* TASK ITEM *
Look through the listing for the string "till" and copy out every line that holds it.

* SOURCE DATA *
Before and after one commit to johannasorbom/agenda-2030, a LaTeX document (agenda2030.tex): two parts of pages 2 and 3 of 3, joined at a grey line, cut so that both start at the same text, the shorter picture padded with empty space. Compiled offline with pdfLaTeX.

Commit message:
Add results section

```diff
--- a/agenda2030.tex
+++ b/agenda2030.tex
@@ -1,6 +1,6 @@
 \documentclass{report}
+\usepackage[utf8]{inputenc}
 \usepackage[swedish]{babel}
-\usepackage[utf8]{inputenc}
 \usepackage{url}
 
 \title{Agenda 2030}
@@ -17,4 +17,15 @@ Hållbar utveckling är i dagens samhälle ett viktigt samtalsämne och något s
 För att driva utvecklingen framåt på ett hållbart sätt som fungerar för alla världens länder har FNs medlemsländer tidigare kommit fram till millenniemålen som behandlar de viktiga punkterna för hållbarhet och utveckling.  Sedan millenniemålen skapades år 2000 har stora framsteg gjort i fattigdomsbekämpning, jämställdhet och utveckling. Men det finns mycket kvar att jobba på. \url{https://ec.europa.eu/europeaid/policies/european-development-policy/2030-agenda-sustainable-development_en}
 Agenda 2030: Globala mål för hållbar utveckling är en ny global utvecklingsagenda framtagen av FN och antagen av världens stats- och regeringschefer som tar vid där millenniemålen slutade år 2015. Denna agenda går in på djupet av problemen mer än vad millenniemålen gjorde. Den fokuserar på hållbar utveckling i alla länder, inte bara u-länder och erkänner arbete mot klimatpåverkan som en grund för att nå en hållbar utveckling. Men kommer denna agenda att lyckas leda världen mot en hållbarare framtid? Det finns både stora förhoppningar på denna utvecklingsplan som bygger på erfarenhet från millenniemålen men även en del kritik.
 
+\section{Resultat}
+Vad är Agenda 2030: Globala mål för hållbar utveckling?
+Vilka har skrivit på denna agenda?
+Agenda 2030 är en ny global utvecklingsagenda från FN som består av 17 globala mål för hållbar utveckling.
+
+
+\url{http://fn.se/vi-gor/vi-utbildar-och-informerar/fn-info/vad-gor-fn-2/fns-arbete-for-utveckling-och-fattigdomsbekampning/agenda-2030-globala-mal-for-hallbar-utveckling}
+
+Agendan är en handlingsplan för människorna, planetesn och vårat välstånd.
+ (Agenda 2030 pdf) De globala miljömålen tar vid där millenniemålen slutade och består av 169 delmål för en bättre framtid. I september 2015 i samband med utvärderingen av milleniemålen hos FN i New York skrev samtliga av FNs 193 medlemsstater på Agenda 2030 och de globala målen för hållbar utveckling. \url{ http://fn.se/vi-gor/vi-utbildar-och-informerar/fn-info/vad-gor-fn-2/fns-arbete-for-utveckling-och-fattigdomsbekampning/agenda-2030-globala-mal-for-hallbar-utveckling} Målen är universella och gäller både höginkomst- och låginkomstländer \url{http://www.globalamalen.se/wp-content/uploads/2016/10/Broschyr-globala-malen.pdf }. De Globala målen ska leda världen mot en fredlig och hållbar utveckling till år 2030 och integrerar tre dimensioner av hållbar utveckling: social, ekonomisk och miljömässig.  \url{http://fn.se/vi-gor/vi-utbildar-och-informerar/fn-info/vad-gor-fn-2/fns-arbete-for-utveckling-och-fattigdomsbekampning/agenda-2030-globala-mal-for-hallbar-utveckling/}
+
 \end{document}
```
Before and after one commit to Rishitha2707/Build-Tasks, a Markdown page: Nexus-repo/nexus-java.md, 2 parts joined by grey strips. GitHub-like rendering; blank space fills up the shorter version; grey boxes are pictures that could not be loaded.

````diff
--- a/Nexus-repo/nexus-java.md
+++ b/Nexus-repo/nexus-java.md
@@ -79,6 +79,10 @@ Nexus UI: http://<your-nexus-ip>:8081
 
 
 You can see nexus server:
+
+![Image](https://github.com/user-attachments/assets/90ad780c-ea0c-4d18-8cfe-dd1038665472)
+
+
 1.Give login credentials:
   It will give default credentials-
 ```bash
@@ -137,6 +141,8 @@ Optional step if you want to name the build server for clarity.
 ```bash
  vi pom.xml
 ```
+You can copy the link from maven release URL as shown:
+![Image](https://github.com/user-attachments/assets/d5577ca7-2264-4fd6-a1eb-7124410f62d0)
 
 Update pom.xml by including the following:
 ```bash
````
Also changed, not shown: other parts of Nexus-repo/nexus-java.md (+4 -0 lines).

* EXERCISE RESULT *
 För att driva utvecklingen framåt på ett hållbart sätt som fungerar för alla världens länder har FNs medlemsländer tidigare kommit fram till millenniemålen som behandlar de viktiga punkterna för hållbarhet och utveckling.  Sedan millenniemålen skapades år 2000 har stora framsteg gjort i fattigdomsbekämpning, jämställdhet och utveckling. Men det finns mycket kvar att jobba på. \url{https://ec.europa.eu/europeaid/policies/european-development-policy/2030-agenda-sustainable-development_en}
+ (Agenda 2030 pdf) De globala miljömålen tar vid där millenniemålen slutade och består av 169 delmål för en bättre framtid. I september 2015 i samband med utvärderingen av milleniemålen hos FN i New York skrev samtliga av FNs 193 medlemsstater på Agenda 2030 och de globala målen för hållbar utveckling. \url{ http://fn.se/vi-gor/vi-utbildar-och-informerar/fn-info/vad-gor-fn-2/fns-arbete-for-utveckling-och-fattigdomsbekampning/agenda-2030-globala-mal-for-hallbar-utveckling} Målen är universella och gäller både höginkomst- och låginkomstländer \url{http://www.globalamalen.se/wp-content/uploads/2016/10/Broschyr-globala-malen.pdf }. De Globala målen ska leda världen mot en fredlig och hållbar utveckling till år 2030 och integrerar tre dimensioner av hållbar utveckling: social, ekonomisk och miljömässig.  \url{http://fn.se/vi-gor/vi-utbildar-och-informerar/fn-info/vad-gor-fn-2/fns-arbete-for-utveckling-och-fattigdomsbekampning/agenda-2030-globala-mal-for-hallbar-utveckling/}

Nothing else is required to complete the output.